■ **Aim of the exercise**
If a line in the entries contains the word "pdflatex", list it.

[Items from a dataset]
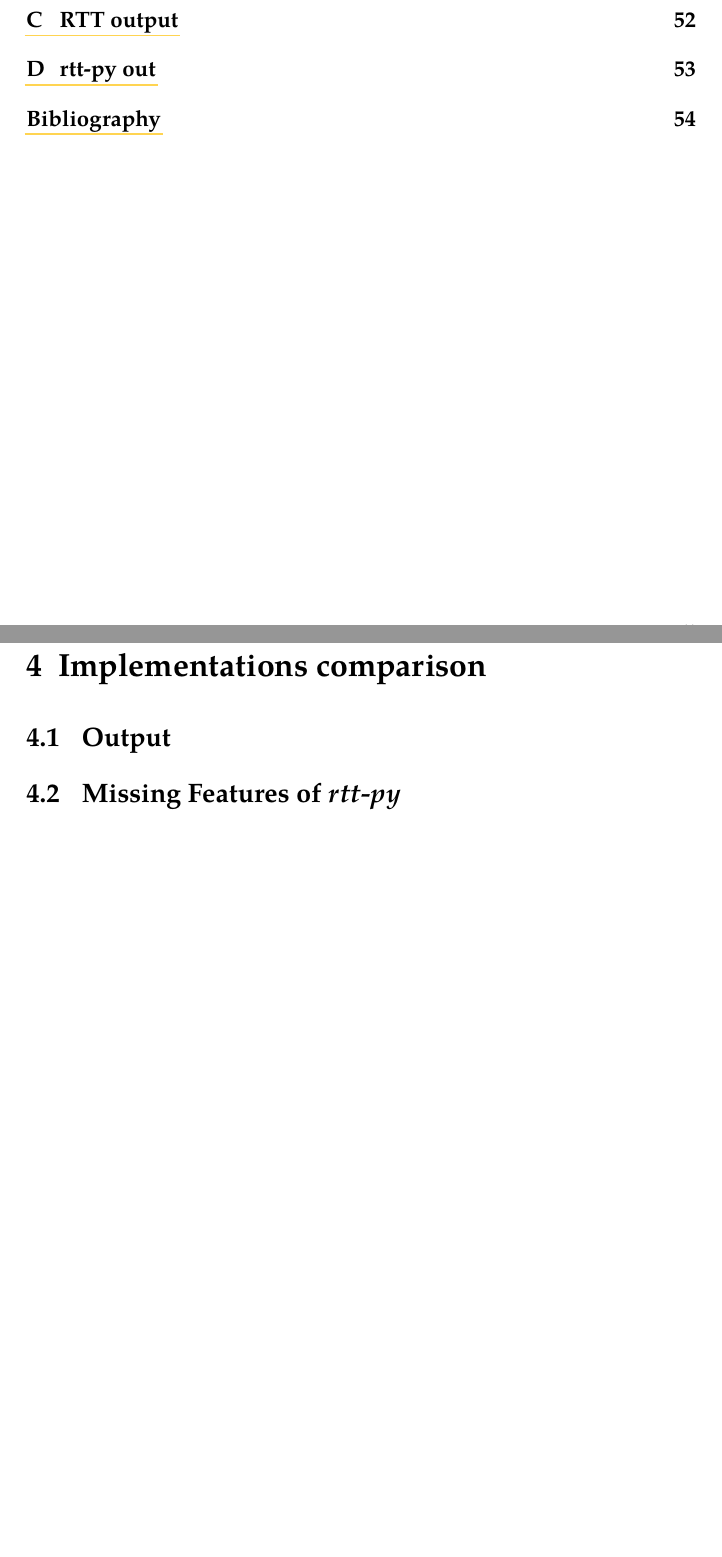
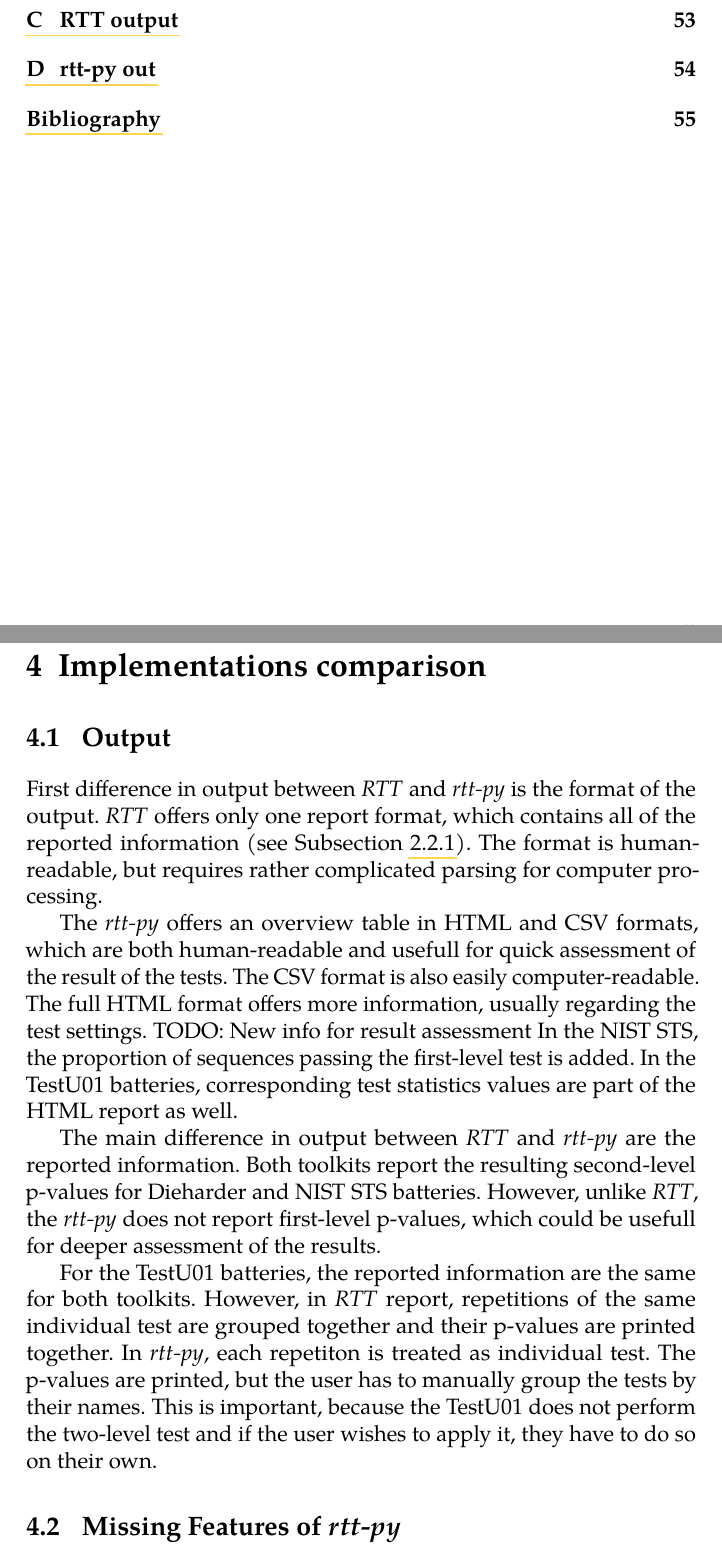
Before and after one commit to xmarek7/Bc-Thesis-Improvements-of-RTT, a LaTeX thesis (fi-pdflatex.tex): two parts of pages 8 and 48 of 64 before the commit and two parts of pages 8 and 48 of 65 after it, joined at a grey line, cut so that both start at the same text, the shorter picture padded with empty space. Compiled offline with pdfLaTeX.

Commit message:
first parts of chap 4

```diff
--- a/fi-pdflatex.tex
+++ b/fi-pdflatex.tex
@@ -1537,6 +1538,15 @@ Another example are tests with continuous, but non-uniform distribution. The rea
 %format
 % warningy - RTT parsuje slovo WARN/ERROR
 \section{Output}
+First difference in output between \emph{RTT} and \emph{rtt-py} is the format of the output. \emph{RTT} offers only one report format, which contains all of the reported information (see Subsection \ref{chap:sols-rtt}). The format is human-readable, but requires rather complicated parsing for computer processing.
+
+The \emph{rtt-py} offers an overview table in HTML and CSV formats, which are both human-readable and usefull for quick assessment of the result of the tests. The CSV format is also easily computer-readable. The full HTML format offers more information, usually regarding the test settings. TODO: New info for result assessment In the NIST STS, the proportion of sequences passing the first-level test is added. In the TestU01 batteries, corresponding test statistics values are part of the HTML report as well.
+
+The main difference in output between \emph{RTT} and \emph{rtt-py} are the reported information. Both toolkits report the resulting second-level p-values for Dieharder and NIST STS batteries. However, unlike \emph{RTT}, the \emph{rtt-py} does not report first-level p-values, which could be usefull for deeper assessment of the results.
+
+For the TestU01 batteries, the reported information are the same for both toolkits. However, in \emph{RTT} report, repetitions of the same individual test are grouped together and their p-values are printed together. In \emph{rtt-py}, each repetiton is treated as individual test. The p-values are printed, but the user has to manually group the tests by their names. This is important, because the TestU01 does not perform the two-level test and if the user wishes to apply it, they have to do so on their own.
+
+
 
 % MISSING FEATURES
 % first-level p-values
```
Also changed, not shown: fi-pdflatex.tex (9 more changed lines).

■ **Answer section**
Before and after one commit to xmarek7/Bc-Thesis-Improvements-of-RTT, a LaTeX thesis (fi-pdflatex.tex): two parts of pages 8 and 48 of 64 before the commit and two parts of pages 8 and 48 of 65 after it, joined at a grey line, cut so that both start at the same text, the shorter picture padded with empty space. Compiled offline with pdfLaTeX.
--- a/fi-pdflatex.tex
+++ b/fi-pdflatex.tex
Also changed, not shown: fi-pdflatex.tex (9 more changed lines).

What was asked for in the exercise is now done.